The challenge for older adults in Thailand is not to be neglected or seen as a burden. Yet they’re expected to look after their families during the working day. They must teach and take care of children for their parents. They have to give guidance. The ongoing recession may soon force them back into the labor market. So the spiritual well-being of older adults matters as much as other dimensions for other ages.
Efforts to measure and enhance the spiritual health of older adults include the Spiritual Well-Being Inventory (SWBI), the Multiple Stimulus Types Ambiguity Tolerance Scale-II (MSTAT-II), and the Oxford Happiness Questionnaire (OHI).

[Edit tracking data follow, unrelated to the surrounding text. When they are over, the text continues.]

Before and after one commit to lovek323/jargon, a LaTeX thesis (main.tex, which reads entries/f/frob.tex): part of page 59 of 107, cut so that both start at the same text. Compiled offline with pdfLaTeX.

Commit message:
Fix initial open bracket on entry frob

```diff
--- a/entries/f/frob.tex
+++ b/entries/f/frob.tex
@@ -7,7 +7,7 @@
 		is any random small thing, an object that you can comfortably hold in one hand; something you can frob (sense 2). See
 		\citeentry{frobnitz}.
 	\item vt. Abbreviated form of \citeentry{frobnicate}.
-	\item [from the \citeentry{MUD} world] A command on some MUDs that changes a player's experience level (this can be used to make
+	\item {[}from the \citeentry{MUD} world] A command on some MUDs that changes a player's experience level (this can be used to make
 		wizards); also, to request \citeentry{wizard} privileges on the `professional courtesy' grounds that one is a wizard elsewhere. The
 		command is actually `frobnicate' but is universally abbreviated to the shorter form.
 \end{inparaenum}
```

These measures found that over 60% of older people's happiness was determined by their spiritual well-being and capacity to face uncertainty. Reports highlighted factors including life satisfaction, hope, concentration, self-compassion, perceived social support, and adaptation to chronic mental disorders.
A recent COVID study of older adults found that spiritual well-being and religious beliefs were important indicators of death anxiety. Cross-cultural research suggests that coping with problems through religious or spiritual beliefs contributes to older adults' holistic view of life and well-being.
Implications for the future:
- There is a need to design more holistic and specific measures of spiritual well-being to understand the value and development of spiritual wellness in the elderly and among all ages.
- Approaches to improve the well-being of the elderly need to be designed with the perspective of well-being and individualized definition of happiness.
- A business model of elderly wellness needs to focus more on the long-term dimension of uplifting and restoring spirituality.
- A Survey of Happiness among Thai People from “2021 Where is Happiness?” Project (IPPD, 2021) https://ippd.or.th/happiness-report/
- The roles of spiritual well-being and tolerance for uncertainty in predicting happiness in the elderly (2022) https://doi.org/10.6018/analesps.446871
- THE INFLUENCED FACTORS OF SPIRITUAL WELL-BEING: A SYSTEMATIC REVIEW (2022) https://doi.org/10.35719/sjigc.v2i1.23
- The Spiritual Well-Being Scale (SWBS): Cross-Cultural Assessment Across 5 Continents, 10 Languages, and 300 Studies (2020) https://link.springer.com/chapter/10.1007/978-3-030-52140-0_17
- Association of Death Anxiety with Spiritual Well-Being and Religious Coping in Older Adults During the COVID-19 Pandemic (2021) https://link.springer.com/article/10.1007/s10943-020-01129-x

Related Articles